To proclaim a point in writing, a form that is comprehensive and quite literally spelled out, is rooted in the expectation of originality - of something coming from nothing. Words on blank space. These words come from you, and if they doesn’t, then you must let us know. You have stolen. It is shameful.

What differs a collage where an artist has cut and pasted photographs and images by other artists to a text where the writer has copied and pasted without bibliography - is the visual signifiers. Without quotation marks, footnote or bibliogrpahy, a word is free real estate. It is the property of anyone who choses to type it out. With a collage, however, you can physically see the harsh line where the scissors cut paper. You see the textural planes where glue or tape was used. The very nature of a collage waves a flag to the person standing before it and says ‘I am a sample of many things’. 

We become collages of all of the films, books, songs, people and places we have been.

When I still had all of my milk teeth, I carried my lego figurine into the hair salon and asked for ‘hair like hers’, lifting up the plastic girl. We solidify and secure our sense of self by reflecting what we see around us, what brings us joy - what makes sense. There is less of an academic force pinned onto these minor decisions relating to vanity yet it seems relevant somehow- this line that differenciates acceptable inspiration, influence with plagiarism, copying and forgery is so liquid, so invisible and so subjective. With writing, maybe it is the concrete, secure temperament of the medium- the fact that it is read and internally understood, not just seen and observed - that makes reference so key to the make-up of not only essays and academic text but creative and free-form literature. Words, as soon as they’re printed, or published - as soon as they lose the text cursor or “insertion point”, are finalised. There are no clues. There’s no real way of knowing who we are looking at - and maybe it’s that mystery that unsettled us. That lack of authorisation. 

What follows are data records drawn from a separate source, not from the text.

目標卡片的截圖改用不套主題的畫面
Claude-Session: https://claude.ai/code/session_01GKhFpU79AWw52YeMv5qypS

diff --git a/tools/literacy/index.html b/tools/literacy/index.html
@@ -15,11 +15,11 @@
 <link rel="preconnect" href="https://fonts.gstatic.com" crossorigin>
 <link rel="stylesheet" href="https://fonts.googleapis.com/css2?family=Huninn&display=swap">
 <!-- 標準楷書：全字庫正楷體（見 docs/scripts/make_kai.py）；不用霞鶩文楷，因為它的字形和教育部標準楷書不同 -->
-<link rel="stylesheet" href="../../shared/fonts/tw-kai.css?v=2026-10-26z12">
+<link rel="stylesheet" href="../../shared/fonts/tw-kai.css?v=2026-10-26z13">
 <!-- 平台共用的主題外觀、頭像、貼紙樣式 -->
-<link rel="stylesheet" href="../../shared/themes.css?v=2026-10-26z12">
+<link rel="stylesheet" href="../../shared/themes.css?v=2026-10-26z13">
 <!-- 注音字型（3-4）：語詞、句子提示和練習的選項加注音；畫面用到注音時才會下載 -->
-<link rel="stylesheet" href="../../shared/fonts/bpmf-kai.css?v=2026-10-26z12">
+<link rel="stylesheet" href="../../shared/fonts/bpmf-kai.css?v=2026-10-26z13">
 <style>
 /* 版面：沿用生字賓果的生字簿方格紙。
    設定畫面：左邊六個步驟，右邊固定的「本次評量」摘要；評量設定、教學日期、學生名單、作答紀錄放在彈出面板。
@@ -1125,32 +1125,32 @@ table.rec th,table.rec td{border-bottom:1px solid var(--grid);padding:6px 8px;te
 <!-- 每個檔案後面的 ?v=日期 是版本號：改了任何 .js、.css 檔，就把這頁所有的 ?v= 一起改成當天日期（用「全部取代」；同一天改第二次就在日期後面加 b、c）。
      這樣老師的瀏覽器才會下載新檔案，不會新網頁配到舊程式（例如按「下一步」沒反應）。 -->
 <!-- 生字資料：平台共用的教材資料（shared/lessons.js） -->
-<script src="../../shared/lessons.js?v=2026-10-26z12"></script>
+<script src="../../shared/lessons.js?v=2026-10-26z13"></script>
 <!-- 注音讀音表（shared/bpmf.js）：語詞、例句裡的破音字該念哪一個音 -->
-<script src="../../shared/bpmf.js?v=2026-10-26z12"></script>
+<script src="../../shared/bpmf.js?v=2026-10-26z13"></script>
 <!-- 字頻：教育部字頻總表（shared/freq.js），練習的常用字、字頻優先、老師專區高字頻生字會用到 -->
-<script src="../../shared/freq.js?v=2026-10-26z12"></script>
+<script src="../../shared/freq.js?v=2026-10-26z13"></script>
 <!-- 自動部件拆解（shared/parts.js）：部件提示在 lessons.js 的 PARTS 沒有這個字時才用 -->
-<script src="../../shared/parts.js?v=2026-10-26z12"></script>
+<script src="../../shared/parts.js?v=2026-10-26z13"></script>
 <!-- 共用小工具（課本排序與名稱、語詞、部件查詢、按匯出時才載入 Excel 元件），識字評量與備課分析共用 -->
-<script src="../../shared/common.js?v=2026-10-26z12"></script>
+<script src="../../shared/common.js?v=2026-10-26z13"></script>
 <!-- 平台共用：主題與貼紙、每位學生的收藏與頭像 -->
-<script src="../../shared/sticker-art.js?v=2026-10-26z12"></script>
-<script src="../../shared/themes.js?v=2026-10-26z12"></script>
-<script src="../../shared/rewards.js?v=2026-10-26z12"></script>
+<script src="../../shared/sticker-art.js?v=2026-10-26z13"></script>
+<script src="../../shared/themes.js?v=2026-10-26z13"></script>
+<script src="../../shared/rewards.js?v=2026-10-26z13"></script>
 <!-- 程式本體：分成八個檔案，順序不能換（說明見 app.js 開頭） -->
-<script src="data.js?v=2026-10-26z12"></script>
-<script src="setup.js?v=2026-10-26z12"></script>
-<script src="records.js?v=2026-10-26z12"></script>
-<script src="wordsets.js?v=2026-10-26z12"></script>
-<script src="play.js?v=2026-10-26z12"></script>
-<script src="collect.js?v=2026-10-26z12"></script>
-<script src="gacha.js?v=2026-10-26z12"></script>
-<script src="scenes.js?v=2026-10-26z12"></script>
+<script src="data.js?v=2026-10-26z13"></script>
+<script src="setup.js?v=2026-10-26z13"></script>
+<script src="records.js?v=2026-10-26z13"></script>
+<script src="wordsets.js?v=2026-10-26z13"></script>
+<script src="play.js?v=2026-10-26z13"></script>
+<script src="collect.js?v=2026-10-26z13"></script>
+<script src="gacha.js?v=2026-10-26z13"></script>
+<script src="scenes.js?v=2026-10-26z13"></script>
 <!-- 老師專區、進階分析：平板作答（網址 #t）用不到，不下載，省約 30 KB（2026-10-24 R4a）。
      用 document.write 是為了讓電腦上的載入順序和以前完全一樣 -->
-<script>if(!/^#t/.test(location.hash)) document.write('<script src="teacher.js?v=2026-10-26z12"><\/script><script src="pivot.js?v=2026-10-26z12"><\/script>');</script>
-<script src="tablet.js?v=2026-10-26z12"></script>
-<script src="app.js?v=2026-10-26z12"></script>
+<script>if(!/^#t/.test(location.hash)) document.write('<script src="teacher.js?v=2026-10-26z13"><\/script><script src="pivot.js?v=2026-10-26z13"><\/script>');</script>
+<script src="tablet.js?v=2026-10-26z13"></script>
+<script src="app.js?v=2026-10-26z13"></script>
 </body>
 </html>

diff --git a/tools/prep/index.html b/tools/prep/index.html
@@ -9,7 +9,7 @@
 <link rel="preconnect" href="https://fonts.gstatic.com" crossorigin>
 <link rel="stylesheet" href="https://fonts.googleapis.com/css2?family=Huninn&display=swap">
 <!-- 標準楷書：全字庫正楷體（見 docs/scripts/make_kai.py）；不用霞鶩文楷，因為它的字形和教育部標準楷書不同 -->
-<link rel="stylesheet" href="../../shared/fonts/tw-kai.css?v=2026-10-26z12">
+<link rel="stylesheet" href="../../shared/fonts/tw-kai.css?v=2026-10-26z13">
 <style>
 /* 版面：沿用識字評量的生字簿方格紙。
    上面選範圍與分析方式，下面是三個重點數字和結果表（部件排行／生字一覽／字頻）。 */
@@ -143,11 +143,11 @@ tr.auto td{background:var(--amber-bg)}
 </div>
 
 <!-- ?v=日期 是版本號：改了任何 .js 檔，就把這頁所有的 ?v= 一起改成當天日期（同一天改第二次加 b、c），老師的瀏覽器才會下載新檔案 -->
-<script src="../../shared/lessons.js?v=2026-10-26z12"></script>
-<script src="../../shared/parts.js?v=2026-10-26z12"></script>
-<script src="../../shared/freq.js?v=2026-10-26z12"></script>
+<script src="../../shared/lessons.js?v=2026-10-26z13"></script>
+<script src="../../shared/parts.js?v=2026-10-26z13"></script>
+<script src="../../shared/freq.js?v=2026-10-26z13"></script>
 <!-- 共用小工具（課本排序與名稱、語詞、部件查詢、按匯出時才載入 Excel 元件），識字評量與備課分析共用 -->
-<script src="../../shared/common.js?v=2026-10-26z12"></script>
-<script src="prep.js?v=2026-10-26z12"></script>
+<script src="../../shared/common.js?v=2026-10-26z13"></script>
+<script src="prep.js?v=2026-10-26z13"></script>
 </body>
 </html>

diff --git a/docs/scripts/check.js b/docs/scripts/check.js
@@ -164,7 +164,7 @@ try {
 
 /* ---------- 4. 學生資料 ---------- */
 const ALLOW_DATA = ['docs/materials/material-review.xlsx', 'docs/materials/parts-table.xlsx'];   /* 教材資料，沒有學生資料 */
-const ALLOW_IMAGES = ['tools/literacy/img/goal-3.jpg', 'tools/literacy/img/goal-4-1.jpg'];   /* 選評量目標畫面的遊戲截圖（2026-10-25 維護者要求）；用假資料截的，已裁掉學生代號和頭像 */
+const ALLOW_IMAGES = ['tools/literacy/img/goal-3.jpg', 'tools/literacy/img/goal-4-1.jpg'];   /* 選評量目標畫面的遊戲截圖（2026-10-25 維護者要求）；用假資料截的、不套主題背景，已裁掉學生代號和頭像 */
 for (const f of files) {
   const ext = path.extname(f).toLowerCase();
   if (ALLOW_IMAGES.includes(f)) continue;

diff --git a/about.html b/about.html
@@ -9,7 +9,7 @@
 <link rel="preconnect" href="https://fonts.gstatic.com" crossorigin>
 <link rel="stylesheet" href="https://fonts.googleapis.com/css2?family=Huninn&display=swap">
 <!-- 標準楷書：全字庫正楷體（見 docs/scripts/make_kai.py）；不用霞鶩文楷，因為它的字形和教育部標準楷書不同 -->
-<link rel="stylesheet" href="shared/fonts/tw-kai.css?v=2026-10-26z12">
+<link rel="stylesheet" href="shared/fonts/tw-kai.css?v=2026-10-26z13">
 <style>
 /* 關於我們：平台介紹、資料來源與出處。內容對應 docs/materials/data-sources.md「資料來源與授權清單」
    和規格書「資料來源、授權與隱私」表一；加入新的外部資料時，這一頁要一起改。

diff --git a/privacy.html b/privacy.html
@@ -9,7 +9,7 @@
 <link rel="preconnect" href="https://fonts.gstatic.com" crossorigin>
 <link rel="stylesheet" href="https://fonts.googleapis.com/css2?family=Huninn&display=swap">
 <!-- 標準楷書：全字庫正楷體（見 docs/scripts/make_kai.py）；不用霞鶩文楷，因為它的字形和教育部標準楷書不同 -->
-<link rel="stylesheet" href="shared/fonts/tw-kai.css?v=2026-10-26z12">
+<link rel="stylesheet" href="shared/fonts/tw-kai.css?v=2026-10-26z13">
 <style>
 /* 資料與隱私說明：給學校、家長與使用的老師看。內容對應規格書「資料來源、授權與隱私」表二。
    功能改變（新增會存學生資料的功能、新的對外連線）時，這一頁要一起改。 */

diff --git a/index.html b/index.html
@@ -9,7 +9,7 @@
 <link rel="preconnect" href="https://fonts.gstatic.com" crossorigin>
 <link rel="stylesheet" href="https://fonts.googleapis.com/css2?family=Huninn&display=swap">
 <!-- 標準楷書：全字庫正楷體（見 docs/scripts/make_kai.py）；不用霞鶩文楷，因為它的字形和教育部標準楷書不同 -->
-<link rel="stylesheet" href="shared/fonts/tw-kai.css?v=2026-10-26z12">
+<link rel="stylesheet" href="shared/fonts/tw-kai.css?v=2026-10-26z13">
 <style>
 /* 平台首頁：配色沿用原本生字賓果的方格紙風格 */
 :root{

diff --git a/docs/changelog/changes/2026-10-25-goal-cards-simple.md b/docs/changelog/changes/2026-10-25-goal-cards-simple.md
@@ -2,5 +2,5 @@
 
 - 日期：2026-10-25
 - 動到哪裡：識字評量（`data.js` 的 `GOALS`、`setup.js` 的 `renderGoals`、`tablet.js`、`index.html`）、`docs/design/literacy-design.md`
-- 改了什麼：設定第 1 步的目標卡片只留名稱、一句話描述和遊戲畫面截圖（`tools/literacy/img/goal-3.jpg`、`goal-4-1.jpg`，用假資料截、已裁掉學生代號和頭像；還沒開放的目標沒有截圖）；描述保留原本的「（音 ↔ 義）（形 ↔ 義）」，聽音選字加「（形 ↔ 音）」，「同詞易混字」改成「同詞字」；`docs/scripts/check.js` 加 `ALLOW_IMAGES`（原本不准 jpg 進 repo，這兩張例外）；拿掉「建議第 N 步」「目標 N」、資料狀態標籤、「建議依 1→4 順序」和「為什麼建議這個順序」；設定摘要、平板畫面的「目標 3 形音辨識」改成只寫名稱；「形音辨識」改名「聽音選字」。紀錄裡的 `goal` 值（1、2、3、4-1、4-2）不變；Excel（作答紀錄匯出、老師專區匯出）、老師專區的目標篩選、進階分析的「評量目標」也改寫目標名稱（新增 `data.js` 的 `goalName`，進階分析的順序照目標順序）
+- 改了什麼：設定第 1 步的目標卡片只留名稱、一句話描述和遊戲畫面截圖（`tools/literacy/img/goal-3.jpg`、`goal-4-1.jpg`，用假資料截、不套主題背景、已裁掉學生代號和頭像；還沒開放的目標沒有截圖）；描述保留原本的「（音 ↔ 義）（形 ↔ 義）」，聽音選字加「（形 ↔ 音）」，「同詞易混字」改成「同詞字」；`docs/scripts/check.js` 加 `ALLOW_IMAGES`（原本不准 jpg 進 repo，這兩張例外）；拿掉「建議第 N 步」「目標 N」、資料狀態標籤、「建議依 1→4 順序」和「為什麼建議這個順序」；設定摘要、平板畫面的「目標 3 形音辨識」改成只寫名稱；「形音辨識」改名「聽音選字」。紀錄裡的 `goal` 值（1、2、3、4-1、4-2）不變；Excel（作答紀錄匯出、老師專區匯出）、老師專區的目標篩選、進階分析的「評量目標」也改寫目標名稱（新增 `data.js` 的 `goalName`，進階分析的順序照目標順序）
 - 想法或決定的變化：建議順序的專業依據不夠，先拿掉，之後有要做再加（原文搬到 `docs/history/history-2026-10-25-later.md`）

When I was ten years old I was sitting in the reading room while my classmates slept in the sleeping room. I couldn’t sleep, and instead sat by the small bookcase near the door and leafed over some books. I picked up a book about aliens coming to Earth and read it three times over. I loved the way that the rhymes carried me towards each new page and how the words repeated. It made me excited. 

I don’t remember how much time had passed between reading the book and writing my own version in my bedroom but I remember forming my own rhymes, my own aliens, my own rhythm. I wrote it and showed it to my parents. They were thrilled, laughing and surprised by the imagination behind the words and world I’d built. I sat on Dads knee and watched as he looked from page to screen and typed up every word. He chose Andrew K. Smith’s 1995 font Jokerman, and seperated the poem into stanzas. He printed it out. It has hung on his wall ever since. 

I recently looked up the book online and found a video of a kind, grey haired scottish woman reading it. Here Come The Aliens by Colin McNoughton. Listening to the book with its original words, original order sounded like hearing a mispronunced name, or a song read by a computer. It was like seeing a chappedleaf used after a craft rubbing in primary school, or seeing a bare apple with its skin removed. It was not the same piece as my own, and even further from the one Dad has typed out and hanging in his office, peeling at the corners in the sun.